## Change detection outputs
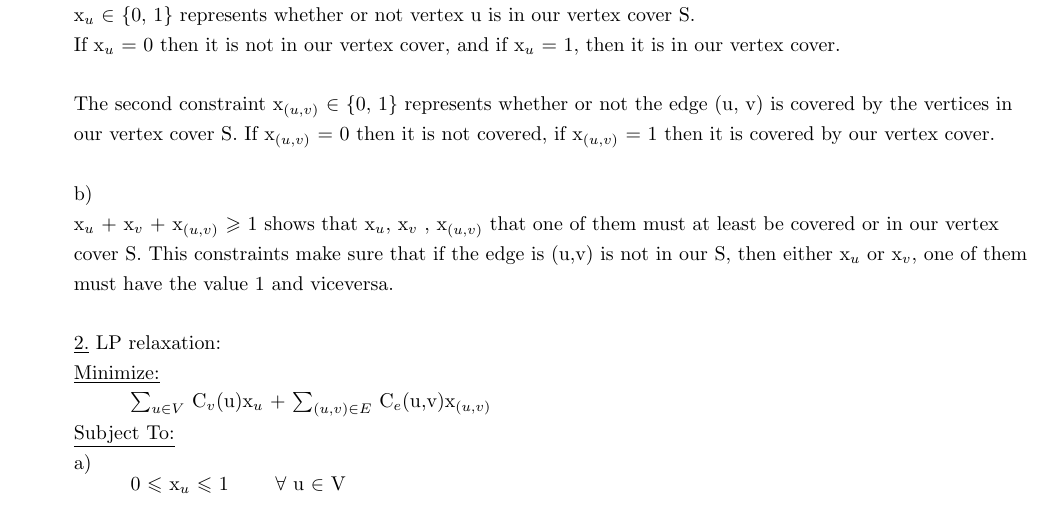
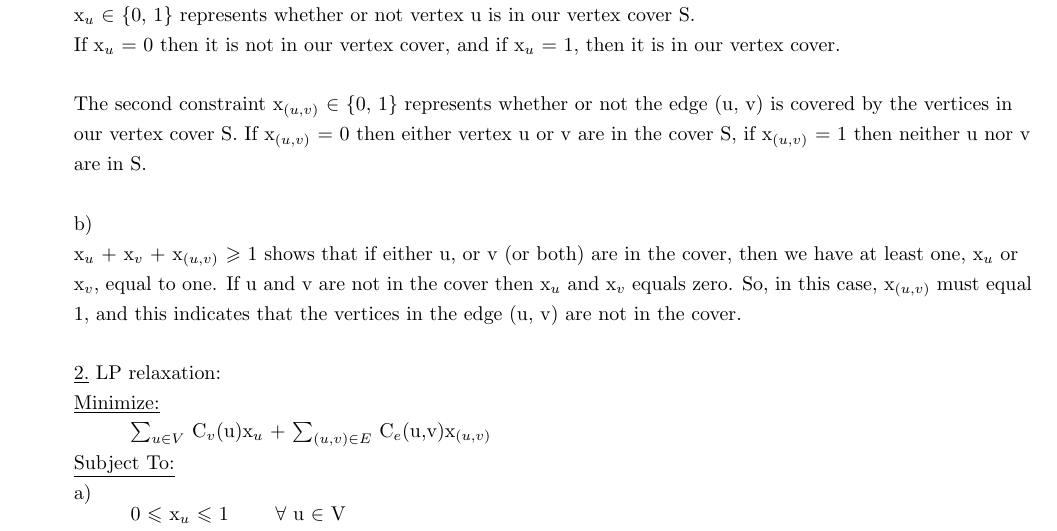
Before and after one commit to jarmstrong2/a4, a LaTeX document (A4.tex): part of page 8 of 9, cut so that both start at the same text. Compiled offline with pdfLaTeX.

Commit message:
x(u, v) = 0 represents x and v are in the cover.

```diff
--- a/A4.tex
+++ b/A4.tex
@@ -255,10 +255,10 @@ a)\\
  x$_{u}$ $\in$ \{0, 1\} represents whether or not vertex u is  in our vertex cover S.\\
  If x$_{u}$ = 0 then it is not in our vertex cover, and if x$_{u}$ = 1, then it is in our vertex cover.\\
 ~\\
-The second constraint x$_{(u, v)}$ $\in$ \{0, 1\} represents whether or not the edge (u, v) is covered by the vertices in our vertex cover S. If x$_{(u, v)}$ = 0 then it is not covered, if x$_{(u, v)}$ = 1 then it is covered by our vertex cover.\\
+The second constraint x$_{(u, v)}$ $\in$ \{0, 1\} represents whether or not the edge (u, v) is covered by the vertices in our vertex cover S. If x$_{(u, v)}$ = 0 then either vertex u or v are in the cover S, if x$_{(u, v)}$ = 1 then neither u nor v are in S.\\
 ~\\
 b)\\
- x$_{u}$ + x$_{v}$ + x$_{(u, v)}$ $\geqslant$ 1 shows that x$_{u}$, x$_{v}$ , x$_{(u, v)}$ that one of them must at least be covered or in our vertex cover S. This constraints make sure that if the edge is (u,v) is not in our S, then either x$_{u}$ or x$_{v}$, one of them must have the value 1 and viceversa.\\
+ x$_{u}$ + x$_{v}$ + x$_{(u, v)}$ $\geqslant$ 1 shows that if either u, or v (or both) are in the cover, then we have at least one,  x$_{u}$ or  x$_{v}$, equal to one. If u and v are not in the cover then  x$_{u}$ and  x$_{v}$ equals zero. So, in this case, x$_{(u, v)}$ must equal 1, and this indicates that the vertices in the edge (u, v) are not in the cover.\\
 ~\\
 
 \underline{2.} LP relaxation:\\
```
Also changed, not shown: A4.pdf, 1 other file.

## HOW TO COMPLETE THIS TASK
The records above must be repeated in full and exactly, but without any of the pictures.

## ANSWER FOR THIS EXERCISE
Before and after one commit to jarmstrong2/a4, a LaTeX document (A4.tex): part of page 8 of 9, cut so that both start at the same text. Compiled offline with pdfLaTeX.

Commit message:
x(u, v) = 0 represents x and v are in the cover.

```diff
--- a/A4.tex
+++ b/A4.tex
@@ -255,10 +255,10 @@ a)\\
  x$_{u}$ $\in$ \{0, 1\} represents whether or not vertex u is  in our vertex cover S.\\
  If x$_{u}$ = 0 then it is not in our vertex cover, and if x$_{u}$ = 1, then it is in our vertex cover.\\
 ~\\
-The second constraint x$_{(u, v)}$ $\in$ \{0, 1\} represents whether or not the edge (u, v) is covered by the vertices in our vertex cover S. If x$_{(u, v)}$ = 0 then it is not covered, if x$_{(u, v)}$ = 1 then it is covered by our vertex cover.\\
+The second constraint x$_{(u, v)}$ $\in$ \{0, 1\} represents whether or not the edge (u, v) is covered by the vertices in our vertex cover S. If x$_{(u, v)}$ = 0 then either vertex u or v are in the cover S, if x$_{(u, v)}$ = 1 then neither u nor v are in S.\\
 ~\\
 b)\\
- x$_{u}$ + x$_{v}$ + x$_{(u, v)}$ $\geqslant$ 1 shows that x$_{u}$, x$_{v}$ , x$_{(u, v)}$ that one of them must at least be covered or in our vertex cover S. This constraints make sure that if the edge is (u,v) is not in our S, then either x$_{u}$ or x$_{v}$, one of them must have the value 1 and viceversa.\\
+ x$_{u}$ + x$_{v}$ + x$_{(u, v)}$ $\geqslant$ 1 shows that if either u, or v (or both) are in the cover, then we have at least one,  x$_{u}$ or  x$_{v}$, equal to one. If u and v are not in the cover then  x$_{u}$ and  x$_{v}$ equals zero. So, in this case, x$_{(u, v)}$ must equal 1, and this indicates that the vertices in the edge (u, v) are not in the cover.\\
 ~\\
 
 \underline{2.} LP relaxation:\\
```
Also changed, not shown: A4.pdf, 1 other file.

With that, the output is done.